I'm also fairly early in the conversion process but here are a few things I've learned:
Neighbors and the local government can be a problem - Check with your home owners association and city hall before bringing a big, yellow school bus home. Several bus owners on this forum have had to move their busses off their property because of zoning or HOA issues. I had to extend my driveway in order to legally park my shuttle bus at home.
Insurance can be difficult to find - Most conventional carriers (allstate, progressive, gieco, etc.) won't insure a bus conversion at all. GMAC is the go-to insurance company for bus conversions but they'll usually only give you liability coverage. GMAC liability-only insurance for my E-450 based shuttle bus is $230/6 months. Full coverage wasn't an option.
Repairs are expensive - These are heavy duty vehicles and parts can be expensive and difficult to find. Most schoolies and shuttle busses that come on the market are being sold because they have exceeded some arbitrary service life (either in years or miles driven) or because they are in need of lots of repairs. However, if you shop carefully you can find good, low-to-medium mileage vehicles but budget for repairs. Diesels, in particular take A LOT of oil, coolant and trans fluid; often triple what a passenger car takes, and the vehicle you get will likely need a good going over right away. The cost of 6 big tires and a brake job will make your eyes pop. If you can do the repairs and maintenance yourself the cost goes way down but the price is still considerable.

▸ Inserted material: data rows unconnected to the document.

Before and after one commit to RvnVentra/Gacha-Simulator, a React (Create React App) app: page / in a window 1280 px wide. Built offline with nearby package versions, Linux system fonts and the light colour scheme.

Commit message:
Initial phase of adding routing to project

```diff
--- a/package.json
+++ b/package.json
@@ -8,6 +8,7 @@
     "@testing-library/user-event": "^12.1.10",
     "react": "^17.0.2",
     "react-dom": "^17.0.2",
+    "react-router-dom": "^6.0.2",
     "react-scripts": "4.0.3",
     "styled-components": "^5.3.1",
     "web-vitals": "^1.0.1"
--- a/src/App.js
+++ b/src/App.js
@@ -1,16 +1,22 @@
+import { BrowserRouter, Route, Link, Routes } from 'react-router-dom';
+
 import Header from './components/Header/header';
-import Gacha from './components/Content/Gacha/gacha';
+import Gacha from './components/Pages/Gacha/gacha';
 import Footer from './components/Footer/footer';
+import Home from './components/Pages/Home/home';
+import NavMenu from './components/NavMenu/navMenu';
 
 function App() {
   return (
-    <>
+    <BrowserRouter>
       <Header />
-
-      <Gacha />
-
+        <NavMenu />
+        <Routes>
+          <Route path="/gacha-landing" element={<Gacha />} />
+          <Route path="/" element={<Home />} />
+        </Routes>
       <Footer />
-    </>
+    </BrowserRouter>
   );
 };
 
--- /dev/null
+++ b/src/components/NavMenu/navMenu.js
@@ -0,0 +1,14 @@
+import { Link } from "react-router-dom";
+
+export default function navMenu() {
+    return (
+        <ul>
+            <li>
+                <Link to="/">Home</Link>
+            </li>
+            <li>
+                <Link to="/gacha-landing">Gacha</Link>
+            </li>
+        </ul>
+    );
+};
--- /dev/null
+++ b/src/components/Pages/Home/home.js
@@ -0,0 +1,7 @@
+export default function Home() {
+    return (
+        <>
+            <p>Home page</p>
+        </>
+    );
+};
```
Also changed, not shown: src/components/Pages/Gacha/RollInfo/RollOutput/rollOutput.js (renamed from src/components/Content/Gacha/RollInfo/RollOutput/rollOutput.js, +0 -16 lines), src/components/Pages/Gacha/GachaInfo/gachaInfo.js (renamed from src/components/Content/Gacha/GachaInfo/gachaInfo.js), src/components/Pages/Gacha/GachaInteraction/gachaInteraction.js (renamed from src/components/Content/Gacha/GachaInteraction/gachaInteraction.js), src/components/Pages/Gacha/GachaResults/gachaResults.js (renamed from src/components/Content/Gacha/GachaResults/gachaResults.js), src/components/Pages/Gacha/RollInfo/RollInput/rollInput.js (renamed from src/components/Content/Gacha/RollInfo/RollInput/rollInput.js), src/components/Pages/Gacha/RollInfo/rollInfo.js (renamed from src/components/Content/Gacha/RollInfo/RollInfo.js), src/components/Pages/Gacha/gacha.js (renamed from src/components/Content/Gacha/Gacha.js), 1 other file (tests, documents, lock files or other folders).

Everything takes way longer than you imagine - Seems like everything I want to do requires three trips to the parts store or home center. Parts need to be ordered. Rain, snow and heat will slow you down. Family stuff intrudes. Motivation comes and goes. Make your best estimate then double it.
Everything is more expensive than you planned - It's fairly easy to estimate the big stuff, but the little stuff (fasteners, adhesive, insulation, lumber) really adds up. I say again, make your best estimate then double it.

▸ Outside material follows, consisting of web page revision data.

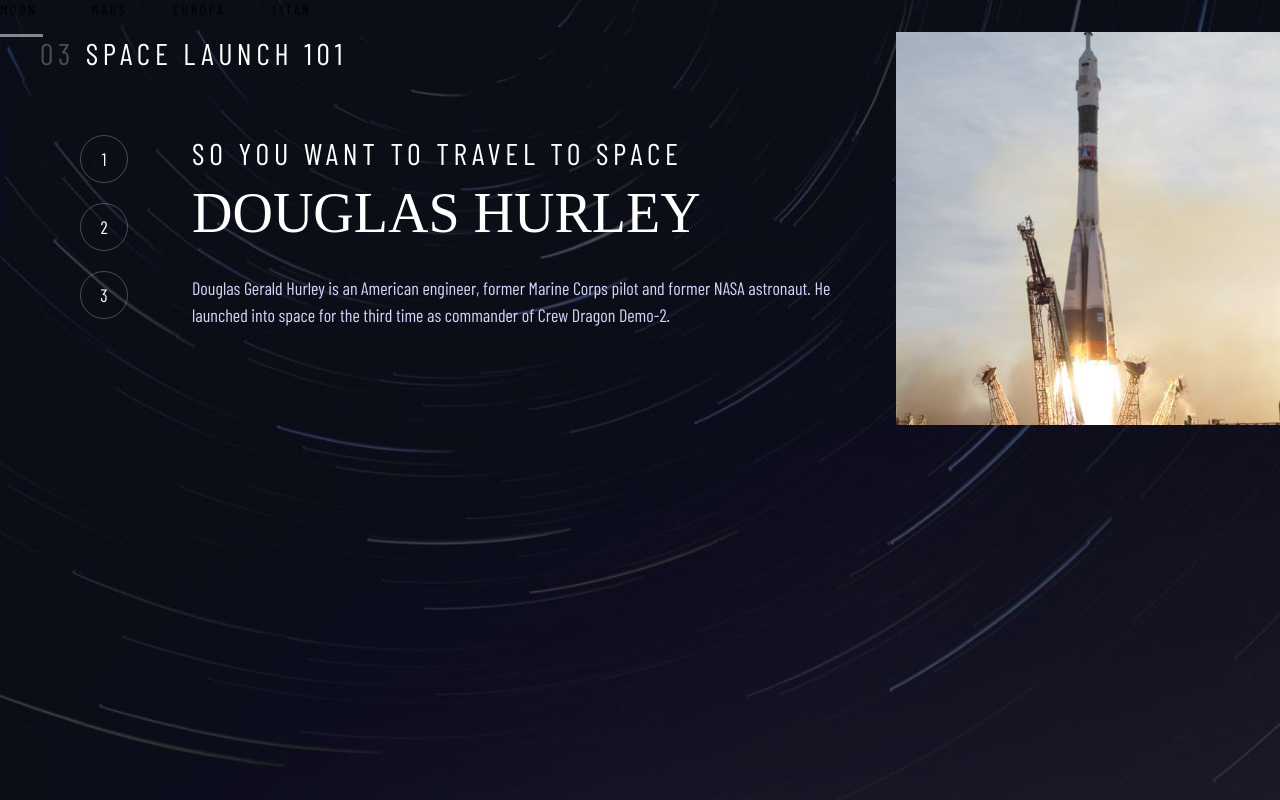
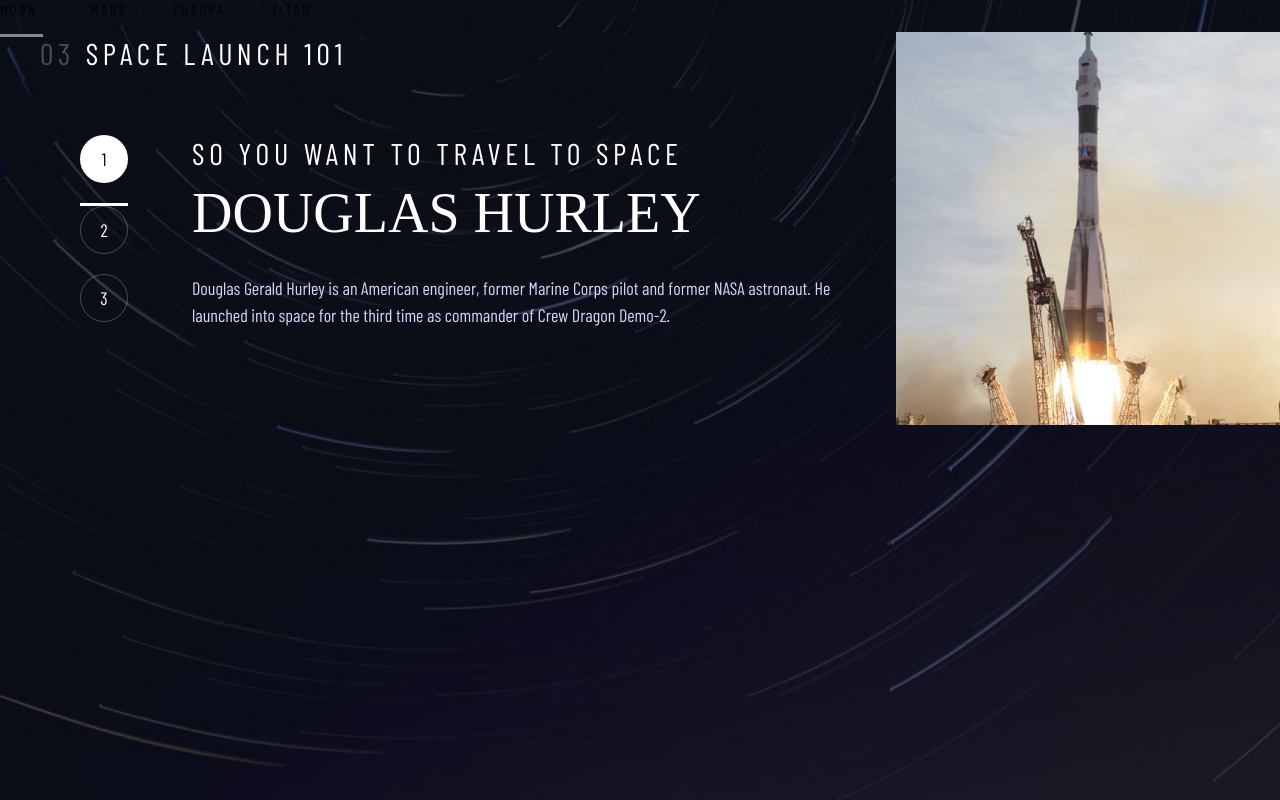
Before and after one commit to dew-dr0p/05---space-tourism-website, a Nuxt app: page /Technology in a window 1280 px wide. Built offline with nearby package versions, Linux system fonts and the light colour scheme; a web font is replaced by a local one.

Commit message:
Modified Technology Page Navigation

```diff
--- a/components/Technology/NavBar.vue
+++ b/components/Technology/NavBar.vue
@@ -1,6 +1,6 @@
 <template>
     <div class="flex flex-col">
-        <NuxtLink to="/Technlogy">
+        <NuxtLink to="/Technology">
             <button class="rounded-[50%] w-12 h-12 text-white border border-white border-opacity-25 hover:border-opacity-100 mb-5">
                 1
             </button>
@@ -19,9 +19,9 @@
 </template>
 
 <style scoped>
-.router-link-active, .router-link-exact-active button {
+.router-link-active button, .router-link-exact-active button {
         color: #0B0D17;
-        background: white;
+        background-color: white;
         border: none;
     }
 </style>
```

Towing can be a problem - Big vehicles need big tow trucks. AAA and Good Sam both have RV towing programs that are generally well rated. If you're going to be traveling a lot, calling an 800 number is way easier than trying to find the nearest tow truck out in BFE.
With all that said, if you step into the schoolie world with your eyes open it can be very rewarding. You're taking the proverbial sows ear and making it into a silk purse. That, to me, is very attractive. You'll also never have the feeling there's nothing to do.